The agreement allows for therapeutic visits with Brad Pitt. Although the statement did not clarify what therapeutic visits involved, one can surmise that they are a form of supervised visitation, especially given the investigation surrounding an alleged altercation between Pitt and Maddox, his 15-year-old son.

Brad Pitt, Pax Thien Jolie-Pitt, Shiloh Nouvel Jolie-Pitt, Maddox Jolie-Pitt amidst a custody war with Angelina Jolie
[Image by Jordan Strauss/AP Images]

What is odd is the timing of the press release. The statement released on Monday stated the agreement was reached more than a week ago, but that calls into question why Pitt would file his own custody motion on Friday, November 4, 2016. The new custody agreement is likely because the initial temporary custody agreement filed expired on October 20th, 2016.

That means the L.A. County DCFS would have made new recommendations that would figure into this new agreement. The attachment of the word, “therapeutic,” to the continuing visits also indicates that the therapist likely wants to be present for future contact.

The counter affidavit by Pitt and his attorneys was likely an indication that they don’t agree with the new temporary custody agreement at all. Considering that the divorce is regulated by California State family law, it is highly unlikely that Angelina Jolie would be able to get complete sole custody of all six children.
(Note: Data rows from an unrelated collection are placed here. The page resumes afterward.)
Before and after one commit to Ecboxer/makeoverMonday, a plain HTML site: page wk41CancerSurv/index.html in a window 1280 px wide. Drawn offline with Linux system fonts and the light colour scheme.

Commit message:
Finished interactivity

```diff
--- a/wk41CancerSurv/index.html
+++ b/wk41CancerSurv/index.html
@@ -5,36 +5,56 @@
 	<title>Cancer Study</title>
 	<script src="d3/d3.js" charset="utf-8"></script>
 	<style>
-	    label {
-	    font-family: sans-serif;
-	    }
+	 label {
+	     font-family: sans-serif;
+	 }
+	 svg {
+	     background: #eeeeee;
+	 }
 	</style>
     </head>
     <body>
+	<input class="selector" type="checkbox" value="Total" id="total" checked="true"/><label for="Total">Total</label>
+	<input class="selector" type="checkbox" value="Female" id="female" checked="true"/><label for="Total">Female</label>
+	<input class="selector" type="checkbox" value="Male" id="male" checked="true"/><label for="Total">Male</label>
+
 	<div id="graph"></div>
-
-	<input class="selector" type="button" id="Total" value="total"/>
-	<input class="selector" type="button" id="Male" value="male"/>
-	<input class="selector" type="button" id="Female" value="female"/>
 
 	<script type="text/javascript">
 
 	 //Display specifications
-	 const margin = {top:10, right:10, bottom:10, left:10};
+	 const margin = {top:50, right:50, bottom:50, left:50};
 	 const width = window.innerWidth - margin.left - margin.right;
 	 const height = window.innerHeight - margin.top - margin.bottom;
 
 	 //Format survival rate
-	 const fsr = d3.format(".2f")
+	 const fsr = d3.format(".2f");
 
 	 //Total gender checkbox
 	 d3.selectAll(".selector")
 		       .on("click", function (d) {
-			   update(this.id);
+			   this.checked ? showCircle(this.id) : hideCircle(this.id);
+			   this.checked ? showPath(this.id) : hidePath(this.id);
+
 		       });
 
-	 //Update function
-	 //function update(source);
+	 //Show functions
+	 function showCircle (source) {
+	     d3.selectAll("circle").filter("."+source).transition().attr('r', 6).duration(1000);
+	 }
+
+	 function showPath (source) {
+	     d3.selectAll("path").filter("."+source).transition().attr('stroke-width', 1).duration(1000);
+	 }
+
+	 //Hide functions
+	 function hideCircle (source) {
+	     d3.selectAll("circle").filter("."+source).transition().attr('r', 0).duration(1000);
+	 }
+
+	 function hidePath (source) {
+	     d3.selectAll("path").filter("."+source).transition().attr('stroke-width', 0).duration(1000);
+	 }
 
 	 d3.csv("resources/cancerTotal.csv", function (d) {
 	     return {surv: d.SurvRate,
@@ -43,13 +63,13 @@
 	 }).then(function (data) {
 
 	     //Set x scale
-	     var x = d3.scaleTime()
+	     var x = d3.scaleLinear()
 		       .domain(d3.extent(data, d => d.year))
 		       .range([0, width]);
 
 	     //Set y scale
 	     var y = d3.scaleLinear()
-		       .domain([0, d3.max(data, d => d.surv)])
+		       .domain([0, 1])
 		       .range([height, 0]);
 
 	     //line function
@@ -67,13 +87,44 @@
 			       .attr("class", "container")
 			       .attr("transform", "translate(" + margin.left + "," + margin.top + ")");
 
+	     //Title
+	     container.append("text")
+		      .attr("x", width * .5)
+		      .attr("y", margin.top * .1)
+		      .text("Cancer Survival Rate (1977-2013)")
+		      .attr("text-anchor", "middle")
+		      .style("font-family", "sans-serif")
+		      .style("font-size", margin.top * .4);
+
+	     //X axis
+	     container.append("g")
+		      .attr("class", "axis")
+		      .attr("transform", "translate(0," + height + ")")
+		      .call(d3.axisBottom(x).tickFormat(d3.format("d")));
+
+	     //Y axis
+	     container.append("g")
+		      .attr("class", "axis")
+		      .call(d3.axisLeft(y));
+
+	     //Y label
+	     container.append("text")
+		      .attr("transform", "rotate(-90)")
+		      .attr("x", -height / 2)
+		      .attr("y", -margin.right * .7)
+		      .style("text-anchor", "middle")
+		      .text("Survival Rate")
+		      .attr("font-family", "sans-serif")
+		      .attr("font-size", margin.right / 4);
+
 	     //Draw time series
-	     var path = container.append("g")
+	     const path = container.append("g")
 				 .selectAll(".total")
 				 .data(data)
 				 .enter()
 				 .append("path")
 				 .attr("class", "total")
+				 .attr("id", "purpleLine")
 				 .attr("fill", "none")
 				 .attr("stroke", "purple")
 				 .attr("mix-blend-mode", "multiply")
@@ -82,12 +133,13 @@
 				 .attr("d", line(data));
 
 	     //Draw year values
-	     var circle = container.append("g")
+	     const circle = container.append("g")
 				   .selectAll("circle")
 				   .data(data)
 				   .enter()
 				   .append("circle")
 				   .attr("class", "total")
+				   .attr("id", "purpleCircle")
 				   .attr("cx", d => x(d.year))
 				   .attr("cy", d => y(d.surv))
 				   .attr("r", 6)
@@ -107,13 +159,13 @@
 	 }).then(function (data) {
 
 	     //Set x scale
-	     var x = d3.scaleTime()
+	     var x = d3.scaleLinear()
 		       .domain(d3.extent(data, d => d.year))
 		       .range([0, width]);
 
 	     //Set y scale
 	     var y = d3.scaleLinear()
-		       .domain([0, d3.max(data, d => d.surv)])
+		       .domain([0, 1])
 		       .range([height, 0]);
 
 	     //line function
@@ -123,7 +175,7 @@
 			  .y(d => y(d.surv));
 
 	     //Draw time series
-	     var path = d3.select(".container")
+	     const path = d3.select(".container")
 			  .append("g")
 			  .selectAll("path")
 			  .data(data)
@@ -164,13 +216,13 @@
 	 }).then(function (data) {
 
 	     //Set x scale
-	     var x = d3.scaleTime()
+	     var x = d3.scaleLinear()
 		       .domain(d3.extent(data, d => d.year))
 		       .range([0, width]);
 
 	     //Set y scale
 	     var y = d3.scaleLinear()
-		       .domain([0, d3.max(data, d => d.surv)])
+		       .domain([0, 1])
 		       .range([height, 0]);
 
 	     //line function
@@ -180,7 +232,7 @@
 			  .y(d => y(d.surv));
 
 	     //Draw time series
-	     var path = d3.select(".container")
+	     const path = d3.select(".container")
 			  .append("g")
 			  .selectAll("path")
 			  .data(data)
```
In California, there are two types of custody whenever a dependent is involved, and they are physical and legal. Physical custody determines who the dependent will reside with, and legal custody determines who has the power to make decisions on behalf of them. It’s likely that Jolie is pursuing sole physical custody with joint legal custody as it’s unlikely that she would seek to shut Pitt out of the children’s lives entirely.

If Angelina Jolie has sole physical custody, she has the right to decide where the children will live and could even move them out of state or out of the country unless blocked by a court order. Because Pitt would be considered the noncustodial parent, his visits would be limited to what the courts approved.

Pitt’s counter-motion could be seen as a bid to prevent Angelina from moving somewhere that it would be difficult for him to see his children on a regular basis. It may also be a bargaining chip in what is sure to be a high-stakes fight over money and property, although that doesn’t seem consistent with Brad’s demeanor.

rad Pitt And Angelina Jolie Arrive In Japan with children in happier times before custody battle
[Image by Junko Kimura/Getty]

The counter-motion also serves as notification to Angelina Jolie and her lawyers that Brad has no intention of just rolling over when it comes to the divorce. He is apparently willing to fight for his family as much as he can so he could continue to be a father to son Maddox, 15; son Pax, 12; daughter Zahara, 11; daughter Shiloh, 10; and twins Knox and Vivienne, 8.

Where the custody will fall depends primarily on two things. First, the courts are going to look at what is best for the six children. Part of that will hang on whether or not Angelina Jolie can prove her initial concerns that Brad has substance abuse and anger issues. California Family Code 3041.5 dictates that if Pitt does have alcohol and marijuana dependency issues, then granting him joint custody would not be in the best interests of the children.

Secondly, in Maddox’s case, California Family Code 3042 states that the courts will give consideration to his wishes when it comes to custody. His testimony will also likely influence how the court will decide the rest of the children’s custody. It’s also possible, if unlikely, that the courts could issue separate custody orders for the children.

[Featured Image by Kevin Winter/Getty]